President Donald Trump said Thursday that he would soon impose tariffs of 25% on steel imports and 10% on aluminum imports from countries around the world. Analysts agree the tariffs themselves are likely to have minimal impact as steel and aluminum account for about 2% of imported goods.

Rather, analysts worry that the response from U.S. trading partners could be major.

“The big issue there is if there’s retaliatory tariffs … that would become a big issue if that happens,” Jim Paulsen, chief investment strategist at Leuthold Group, said in a phone interview. “If a lot of countries got involved, it’s a dangerous slope that [Trump is] playing here.”

Goldman Sachs said in a note to clients that the tariffs, if finalized as currently proposed, would be “the most substantial trade restriction the Administration has announced to date.”

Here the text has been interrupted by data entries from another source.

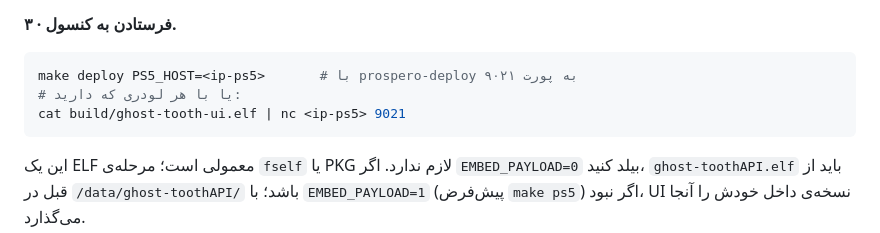
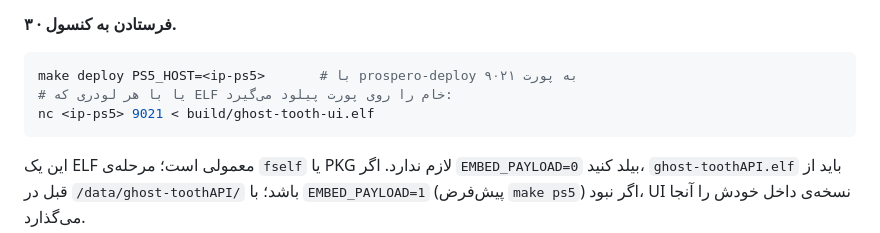
Before and after one commit to rynmrde/Ghost-tooth-ui, a Markdown page: docs/quickstart-fa.md, the part around the change. GitHub-like rendering.

````diff
--- a/docs/quickstart-fa.md
+++ b/docs/quickstart-fa.md
@@ -101,8 +101,8 @@ ps5-payload-dev استفاده می‌کنند (`prospero-clang`، `lld`، sysro
 
 ```sh
 make deploy PS5_HOST=<ip-ps5>       # با prospero-deploy به پورت ۹۰۲۱
-# یا با هر لودری که دارید:
-cat build/ghost-tooth-ui.elf | nc <ip-ps5> 9021
+# یا با هر لودری که ELF خام را روی پورت پیلود می‌گیرد:
+nc <ip-ps5> 9021 < build/ghost-tooth-ui.elf
 ```
 
 این یک ELF معمولی است؛ مرحله‌ی `fself` یا PKG لازم ندارد. اگر `EMBED_PAYLOAD=0`
````
Also changed, not shown: README.md (+11 -5 lines).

While much of Trump’s rhetoric on “unfair” trade deals has been directed at China, much of the steel and aluminum imported to the United States actually comes from Canada, Mexico and other countries in the Americas. U.S. trading partners have already started to respond.

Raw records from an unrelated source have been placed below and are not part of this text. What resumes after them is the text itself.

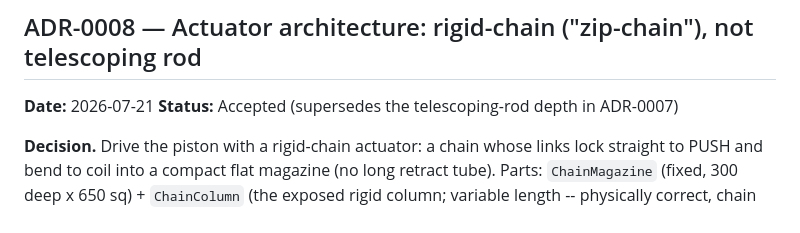
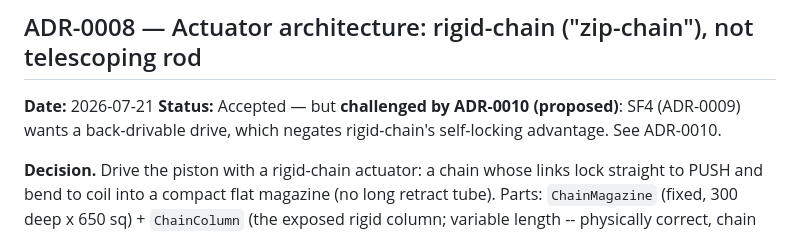
Before and after one commit to StrayEddy/HiveCell, a Markdown page: docs/DECISIONS.md, the part around one of its changes. Drawn GitHub-style.

```diff
--- a/docs/DECISIONS.md
+++ b/docs/DECISIONS.md
@@ -184,7 +184,8 @@ unit. Seal drag is the biggest unknown -> validate by test.
 
 ## ADR-0008 — Actuator architecture: rigid-chain ("zip-chain"), not telescoping rod
 **Date:** 2026-07-21
-**Status:** Accepted (supersedes the telescoping-rod depth in ADR-0007)
+**Status:** Accepted — but **challenged by ADR-0010 (proposed)**: SF4 (ADR-0009) wants
+a back-drivable drive, which negates rigid-chain's self-locking advantage. See ADR-0010.
 
 **Decision.** Drive the piston with a rigid-chain actuator: a chain whose links lock
 straight to PUSH and bend to coil into a compact flat magazine (no long retract tube).
```
Also changed, not shown: other parts of docs/DECISIONS.md (+72 -0 lines).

Canadian Trade Minister François-Philippe Champagne called the tariff proposal “unacceptable,” with the German Steel Association saying that the proposal would violate World Trade Organization rules.

A pie chart showing the source of aluminum imports to the United States. Chart courtesy of Institute of International Finance with data from the U.S. Geological Survey.
A pie chart showing the source of aluminum imports to the United States. Chart courtesy of Institute of International Finance with data from the U.S. Geological Survey.

The European Union announced it would react firmly and unveil “countermeasures” against American goods in retaliation to the tariffs. European Commission President Jean-Claude Juncker said retaliatory policies would be announced “in the next few days” in order to “rebalance” the trade situation between European and the US following the move by Trump.

“This is the risk – that you impose these measures and then other countries respond,” Michael Gapen, chief U.S. economist at Barclays, told Yahoo Finance by phone. “So it’ll have more adverse affects than what we put down but we’d need to know what the retaliations are going to be to have specific analysis.”

In a note to clients, Barclays analysts had said they expected the tariffs themselves to reduce U.S. gross domestic product growth by 0.1-0.2 percentage points. (The most recent reading of U.S. GDP was 2.5% annual growth in the fourth quarter of 2017. A decline of 0.1 or 0.2% would be a small percentage but over time would represent hundreds of billions of dollars.)

The risk of retaliation was likely a known one for the Trump administration. German deputy economy minister Matthias Machnig said on Tuesday that the introduction of tariffs, an idea floated by the Commerce Department had floated earlier in the week that got tacit early approval from Trump, was incompatible with World Trade Organization (WTO) rules and unjustifiable on national security grounds.

“I said we are preparing all options,” Machnig told reporters, adding there was unanimous agreement that the European Commission and member countries “need to take appropriate precautions.”

The EU is targeting products with political punch, revisiting a list compiled during George W. Bush-era trade disputes of symbolic American brands. Potentially in the EU’s sights as targets for tariffs are items such as Harley Davidson motorcycles, bourbon and agricultural exports such as cheese, orange juice, tomatoes and potatoes.

China’s response could be even more harsh because of the scale of trade between the two countries. CNBC reported that China’s Ministry of Commerce is already investigating whether to limit imports of U.S. sorghum, a cereal grain used to feed livestock, in response to previous tariffs from the White House on solar panels and washing machines.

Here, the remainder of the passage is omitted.